In a statement, BIS notes that the API layer developed has 33 endpoints in six functional categories, with the design and functionalities of each tested and validated in over 30 use cases explored with private and public sector collaborators. 

The result? That APIs could work with multiple central bank ledger designs to facilitate payments, so long as the API layer’s design is consistent with the wider privacy model for a CBDC. 

Project Rosalind yielded several key findings.

A step toward CBDCs in the UK

Martin Hargreaves, Chief Product Officer at Quant – the technology provider of Project Rosalind –  sees the experiment as an important step toward digital currency being centralised in day-to-day life. 

He says: “We’ve now created real-world examples of how CBDCs could be integrated into our day-to-day lives.
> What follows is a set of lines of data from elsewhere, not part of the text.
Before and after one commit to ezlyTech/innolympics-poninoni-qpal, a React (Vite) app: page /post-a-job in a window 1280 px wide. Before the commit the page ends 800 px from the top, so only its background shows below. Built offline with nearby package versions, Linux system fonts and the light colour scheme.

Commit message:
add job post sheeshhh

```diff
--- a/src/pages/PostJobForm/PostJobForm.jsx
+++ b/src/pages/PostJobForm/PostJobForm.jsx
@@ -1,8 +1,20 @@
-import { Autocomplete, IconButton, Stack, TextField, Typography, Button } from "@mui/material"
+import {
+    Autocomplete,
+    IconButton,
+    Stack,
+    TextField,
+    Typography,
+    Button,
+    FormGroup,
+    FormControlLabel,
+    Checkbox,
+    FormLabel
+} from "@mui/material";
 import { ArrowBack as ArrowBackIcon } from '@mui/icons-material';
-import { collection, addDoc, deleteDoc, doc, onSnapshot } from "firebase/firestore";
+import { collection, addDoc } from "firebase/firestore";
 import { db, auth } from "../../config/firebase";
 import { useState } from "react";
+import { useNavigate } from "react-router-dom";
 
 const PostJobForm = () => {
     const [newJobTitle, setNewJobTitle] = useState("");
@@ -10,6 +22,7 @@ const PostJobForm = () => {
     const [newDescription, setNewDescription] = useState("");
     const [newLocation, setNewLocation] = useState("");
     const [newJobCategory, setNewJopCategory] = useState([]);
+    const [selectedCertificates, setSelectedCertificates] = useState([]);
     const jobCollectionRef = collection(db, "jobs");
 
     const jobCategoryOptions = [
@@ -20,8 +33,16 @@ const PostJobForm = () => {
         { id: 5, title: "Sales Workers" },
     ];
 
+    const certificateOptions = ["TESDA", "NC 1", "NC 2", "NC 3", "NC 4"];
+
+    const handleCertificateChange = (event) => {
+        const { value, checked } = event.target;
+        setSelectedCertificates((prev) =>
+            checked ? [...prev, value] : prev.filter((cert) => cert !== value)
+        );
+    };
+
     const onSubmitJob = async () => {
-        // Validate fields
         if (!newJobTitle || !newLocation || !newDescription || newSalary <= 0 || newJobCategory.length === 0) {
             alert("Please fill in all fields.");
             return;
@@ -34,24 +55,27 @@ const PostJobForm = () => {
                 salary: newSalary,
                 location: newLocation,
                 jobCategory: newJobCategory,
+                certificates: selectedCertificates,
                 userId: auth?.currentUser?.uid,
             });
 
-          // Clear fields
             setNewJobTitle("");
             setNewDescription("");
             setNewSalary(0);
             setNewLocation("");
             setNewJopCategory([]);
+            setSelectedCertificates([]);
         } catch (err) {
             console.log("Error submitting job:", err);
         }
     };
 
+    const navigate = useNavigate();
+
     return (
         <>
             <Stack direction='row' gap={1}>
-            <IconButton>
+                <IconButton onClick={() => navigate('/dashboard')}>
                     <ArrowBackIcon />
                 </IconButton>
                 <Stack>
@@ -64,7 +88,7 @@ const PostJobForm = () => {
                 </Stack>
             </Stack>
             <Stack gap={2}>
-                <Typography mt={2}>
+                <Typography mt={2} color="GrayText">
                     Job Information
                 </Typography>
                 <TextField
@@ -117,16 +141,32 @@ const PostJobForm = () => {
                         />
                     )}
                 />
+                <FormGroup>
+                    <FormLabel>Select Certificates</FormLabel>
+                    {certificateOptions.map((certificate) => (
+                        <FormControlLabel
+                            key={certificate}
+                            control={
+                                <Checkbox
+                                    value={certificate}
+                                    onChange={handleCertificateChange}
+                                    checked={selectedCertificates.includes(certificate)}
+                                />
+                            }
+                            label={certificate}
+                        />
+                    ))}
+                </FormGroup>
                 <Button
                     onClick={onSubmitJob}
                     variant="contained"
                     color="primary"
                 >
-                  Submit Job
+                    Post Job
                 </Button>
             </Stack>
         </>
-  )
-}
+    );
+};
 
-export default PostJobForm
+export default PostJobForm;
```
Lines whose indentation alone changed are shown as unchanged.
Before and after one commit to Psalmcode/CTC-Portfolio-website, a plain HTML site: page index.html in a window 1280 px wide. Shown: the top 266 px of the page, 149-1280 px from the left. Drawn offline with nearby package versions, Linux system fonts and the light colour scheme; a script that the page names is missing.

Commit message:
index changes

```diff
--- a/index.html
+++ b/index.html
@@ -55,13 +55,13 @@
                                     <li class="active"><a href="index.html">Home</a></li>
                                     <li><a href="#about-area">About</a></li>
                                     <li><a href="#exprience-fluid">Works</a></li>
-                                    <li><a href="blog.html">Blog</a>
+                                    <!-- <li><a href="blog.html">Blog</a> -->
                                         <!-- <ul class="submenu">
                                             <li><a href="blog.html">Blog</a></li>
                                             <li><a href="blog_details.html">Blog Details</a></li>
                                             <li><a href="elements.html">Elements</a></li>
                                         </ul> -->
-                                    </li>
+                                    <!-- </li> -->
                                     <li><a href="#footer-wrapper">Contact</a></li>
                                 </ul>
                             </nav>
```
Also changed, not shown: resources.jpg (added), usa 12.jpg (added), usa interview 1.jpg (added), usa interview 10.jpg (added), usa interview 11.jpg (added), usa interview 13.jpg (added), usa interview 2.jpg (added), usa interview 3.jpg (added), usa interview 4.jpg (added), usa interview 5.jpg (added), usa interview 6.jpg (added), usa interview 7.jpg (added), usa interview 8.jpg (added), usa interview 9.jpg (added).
Each participating company suggested a few different use cases to test, and we worked to add innovations to the core of each suggestion.

"This collaboration meant we could create a lot of high-impact applications of CBDCs through our approach of implementing novel ideas and programming each use case uniquely.

“For example, one firm demonstrated a checkout experience whereby the customer could select and use a CBDC to pay for an item (similar to selecting and using a debit card, or Apple Pay), while a major bank completed an example transaction between a parent and their child’s account, whereby the child was paid an amount from their parent’s account once certain chores had been completed. 

“The project has shown a wealth of examples where CBDCs can be used in – and add value to – our lives."

Quant’s Founder and CEO, Gilbert Verdian, highlights the value of CBDCs in “the fight against fraud”. 

He adds: “CBDCs will equip central banks and commercial banks to tackle the fraud and financial crime challenges we have today with a new approach and technology. Fraud is constantly evolving and the tools and infrastructure we’ve been using to tackle fraud can’t keep up. 

“CBDCs present an opportunity to embed fraud protection at the network level and provide a holistic view of transactions to better spot patterns of fraudulent behaviour. 

“CBDC has logic and can embed fraud checks into the transaction; this means that if you make a payment, the currency will assess the transaction and the recipient before the money moves to provide the ability to have a higher baseline level of fraud protection at the network level – rather than moving the money immediately and then you realise you’ve been scammed.”

Further CBDC exploration needed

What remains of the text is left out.